Records from a dataset:
● ● ●

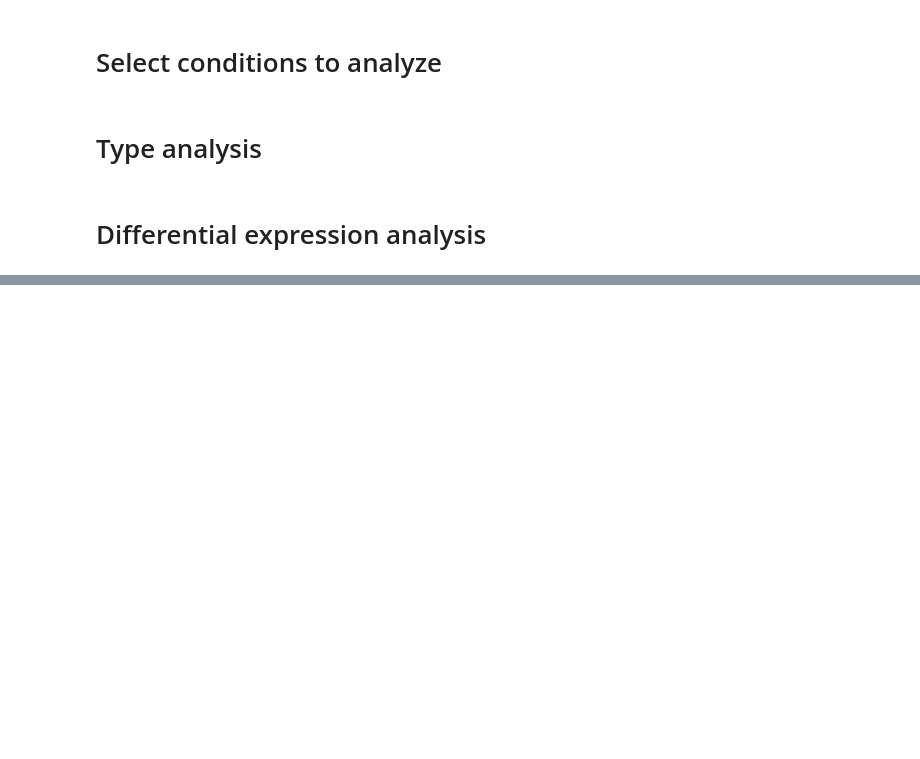
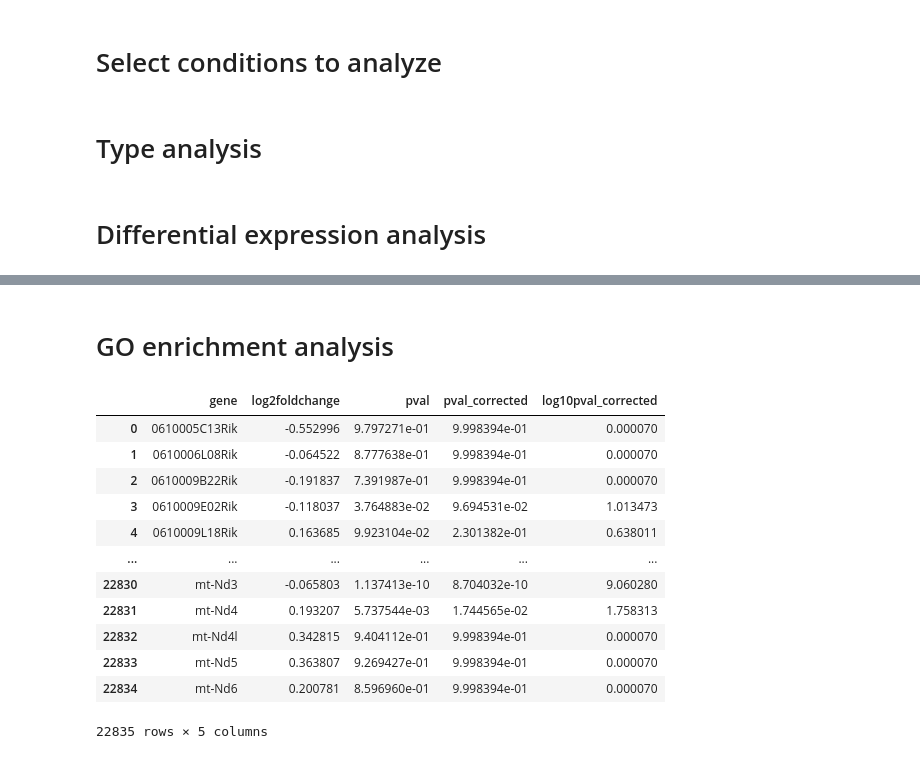
Before and after one commit to Xavier919/scRNAseq_analysis, a Jupyter notebook: sc_pipeline.ipynb, the cells around one changed output, grey strips where cells are left out. Drawn from its saved outputs; the diff is of its cells as text; code cells hidden in the pictures; blank space fills up the shorter version.

```diff
--- a/sc_pipeline.ipynb
+++ b/sc_pipeline.ipynb
@@ -128,0 +131,18 @@ get_heatmap(results_df)
+# %% [markdown]
+# GO enrichment analysis
+# %%
+dump_deg(results_df)
+# %% [output]
+|  | gene | log2foldchange | pval | pval_corrected | log10pval_corrected |
+| 0 | 0610005C13Rik | -0.552996 | 9.797271e-01 | 9.998394e-01 | 0.000070 |
+| 1 | 0610006L08Rik | -0.064522 | 8.777638e-01 | 9.998394e-01 | 0.000070 |
+| 2 | 0610009B22Rik | -0.191837 | 7.391987e-01 | 9.998394e-01 | 0.000070 |
+| 3 | 0610009E02Rik | -0.118037 | 3.764883e-02 | 9.694531e-02 | 1.013473 |
+| 4 | 0610009L18Rik | 0.163685 | 9.923104e-02 | 2.301382e-01 | 0.638011 |
+| ... | ... | ... | ... | ... | ... |
+| 22830 | mt-Nd3 | -0.065803 | 1.137413e-10 | 8.704032e-10 | 9.060280 |
+| 22831 | mt-Nd4 | 0.193207 | 5.737544e-03 | 1.744565e-02 | 1.758313 |
+| 22832 | mt-Nd4l | 0.342815 | 9.404112e-01 | 9.998394e-01 | 0.000070 |
+| 22833 | mt-Nd5 | 0.363807 | 9.269427e-01 | 9.998394e-01 | 0.000070 |
+| 22834 | mt-Nd6 | 0.200781 | 8.596960e-01 | 9.998394e-01 | 0.000070 |
+22835 rows × 5 columns
```
Also changed, not shown: parts of 19 cells of this notebook.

● ● ●

* **To do**
Which lines of the data contain the word "ipynb"? Copy each one.

* **Answer box**
Before and after one commit to Xavier919/scRNAseq_analysis, a Jupyter notebook: sc_pipeline.ipynb, the cells around one changed output, grey strips where cells are left out. Drawn from its saved outputs; the diff is of its cells as text; code cells hidden in the pictures; blank space fills up the shorter version.
--- a/sc_pipeline.ipynb
+++ b/sc_pipeline.ipynb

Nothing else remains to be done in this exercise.